The chairman of Mitsubishi Motors Corp. said on Wednesday that he knew nothing of the company’s involvement with two “sokaiya” corporate extortionists or alleged illegal payoffs, but will step down from the chairmanship to take responsibility.
MMC allegedly paid money to two racketeers to prevent them from disclosing embarrassing or compromising information about the firm at its shareholders’ meetings. Four MMC executives have so far been arrested in connection with the case.
At a news conference last week, MMC President Takemune Kimura told reporters that he and the chairman were ready to step down, but this is the first time the chairman himself, Hirokazu Nakamura, has told reporters he intends to resign. “Although the case is still under investigation, and we were not directly involved in the case, I don’t think that would give me an excuse,” Nakamura said. “I would like to resign to take responsibility for causing such a stir.”
However, Nakamura said he was not aware of any problems with sokaiya, and that the general affairs department is usually entrusted with taking care of any problems. Commenting on the selection of the firm’s new leadership, Nakamura said, “It is better for the company to announce the launch of the fully remodeled RVR (sports utility vehicle), scheduled for Nov. 28, with the new president and executives.”
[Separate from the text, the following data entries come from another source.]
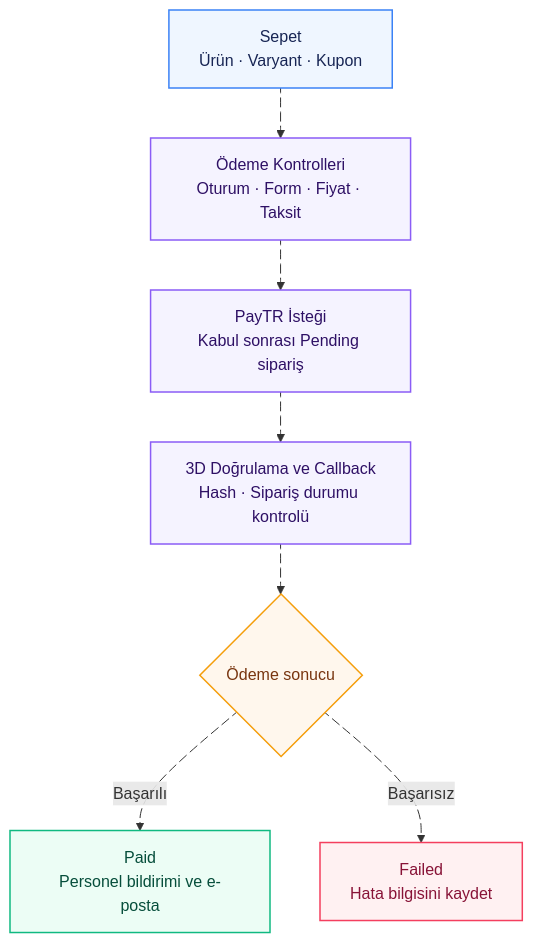
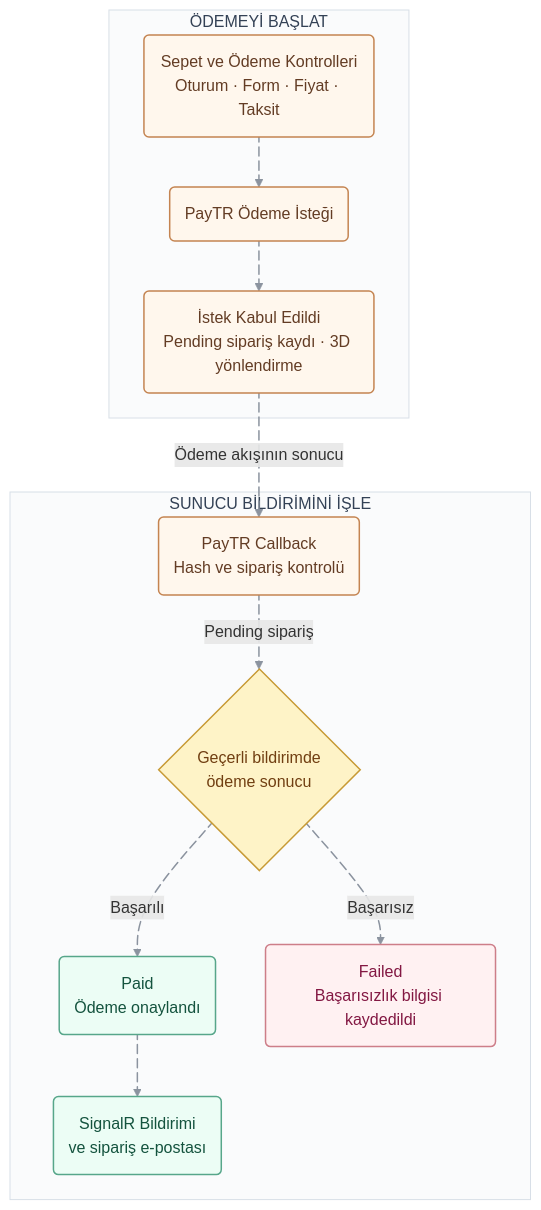
One commit to burakhanulusoy/MyAcademy_Bagery changed the second of 3 diagrams in README.md. Above: the diagram before and after it, drawn with Mermaid. The commit also changed other lines of this file, not shown here.

````diff
--- a/README.md
+++ b/README.md
@@ -245,34 +272,44 @@
 ```mermaid
 flowchart TB
-    A["Sepet<br/>Ürün · Varyant · Kupon"]
-    B["Ödeme Kontrolleri<br/>Oturum · Form · Fiyat · Taksit"]
-    C["PayTR İsteği<br/>Kabul sonrası Pending sipariş"]
-    D["3D Doğrulama ve Callback<br/>Hash · Sipariş durumu kontrolü"]
-    E{"Ödeme sonucu"}
-    F["Paid<br/>Personel bildirimi ve e-posta"]
-    G["Failed<br/>Hata bilgisini kaydet"]
-    A d1@--> B
-    B d2@--> C
-    C d3@--> D
-    D d4@--> E
-    E d5@-->|"Başarılı"| F
-    E d6@-->|"Başarısız"| G
-    class A entry;
-    class B,C,D process;
+    subgraph START["ÖDEMEYİ BAŞLAT"]
+        A("Sepet ve Ödeme Kontrolleri<br/>Oturum · Form · Fiyat · Taksit")
+        B("PayTR Ödeme İsteği")
+        C("İstek Kabul Edildi<br/>Pending sipariş kaydı · 3D yönlendirme")
+        A d1@--> B
+        B d2@--> C
+    end
+    subgraph RESULT["SUNUCU BİLDİRİMİNİ İŞLE"]
+        D("PayTR Callback<br/>Hash ve sipariş kontrolü")
+        E{"Geçerli bildirimde<br/>ödeme sonucu"}
+        F("Paid<br/>Ödeme onaylandı")
+        G("Failed<br/>Başarısızlık bilgisi kaydedildi")
+        H("SignalR Bildirimi<br/>ve sipariş e-postası")
+        D d4@-->|"Pending sipariş"| E
+        E d5@-->|"Başarılı"| F
+        E d6@-->|"Başarısız"| G
+        F d7@--> H
+    end
+    C d3@-->|"Ödeme akışının sonucu"| D
+    class A,B,C,D action;
     class E decision;
-    class F success;
+    class F,H success;
     class G failure;
+    style START fill:#FAFBFC,stroke:#D8DFE7,color:#334155
+    style RESULT fill:#FAFBFC,stroke:#D8DFE7,color:#334155
 
-    classDef entry fill:#EFF6FF,stroke:#3B82F6,color:#172554,stroke-width:1.5px;
-    classDef process fill:#F5F3FF,stroke:#8B5CF6,color:#2E1065,stroke-width:1.5px;
-    classDef success fill:#ECFDF5,stroke:#10B981,color:#064E3B,stroke-width:1.5px;
-    classDef decision fill:#FFF7ED,stroke:#F59E0B,color:#78350F,stroke-width:1.5px;
-    classDef failure fill:#FFF1F2,stroke:#F43F5E,color:#881337,stroke-width:1.5px;
+    classDef entry fill:#F1F5F9,stroke:#64748B,color:#0F172A,stroke-width:1.5px;
+    classDef action fill:#FFF7ED,stroke:#C48451,color:#633C24,stroke-width:1.5px;
+    classDef data fill:#EFF6FF,stroke:#7095B8,color:#173854,stroke-width:1.5px;
+    classDef decision fill:#FEF3C7,stroke:#C79A35,color:#713F12,stroke-width:1.5px;
+    classDef success fill:#ECFDF5,stroke:#57A68A,color:#14533E,stroke-width:1.5px;
+    classDef failure fill:#FFF1F2,stroke:#CD7E89,color:#831843,stroke-width:1.5px;
+    linkStyle default stroke:#8B939F,stroke-width:1.5px;
 
     d1@{ animation: slow }
     d2@{ animation: slow }
     d3@{ animation: slow }
     d4@{ animation: slow }
     d5@{ animation: slow }
     d6@{ animation: slow }
+    d7@{ animation: slow }
 ```
````
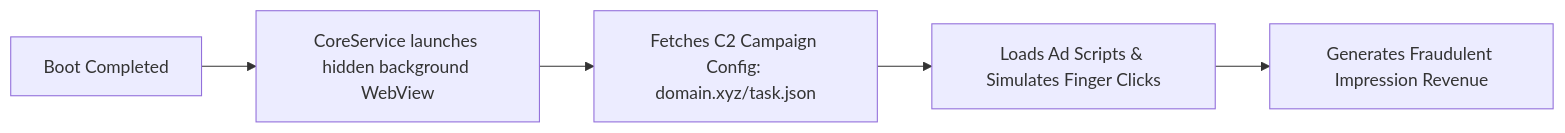
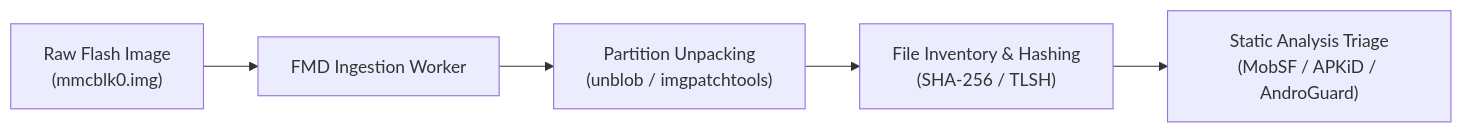
The diagram in case-studies/android-tv-boxes.md (FirmwareDroid/firmwaredroid.github.io), drawn with Mermaid before and after one commit. The commit also changed other lines of this file and 13 other files, not shown here.

````diff
--- a/case-studies/android-tv-boxes.md
+++ b/case-studies/android-tv-boxes.md
@@ -99,7 +165,7 @@
 ```mermaid
 flowchart LR
-    A["Boot Completed"] --> B["CoreService launches hidden background WebView"]
-    B --> C["Fetches C2 Campaign Config: domain.xyz/task.json"]
-    C --> D["Loads Ad Scripts & Simulates Finger Clicks"]
-    D --> E["Generates Fraudulent Impression Revenue"]
+    A["Raw Flash Image<br>(mmcblk0.img)"] --> B["FMD Ingestion Worker"]
+    B --> C["Partition Unpacking<br>(unblob / imgpatchtools)"]
+    C --> D["File Inventory & Hashing<br>(SHA-256 / TLSH)"]
+    D --> E["Static Analysis Triage<br>(MobSF / APKiD / AndroGuard)"]
 ```
````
Kimura will select a president who has “the gift of foresight and strong leadership,” he said. Although Nakamura said he could not make the decision for Kimura, he expressed hope that Kimura would take his post after resigning from the presidency.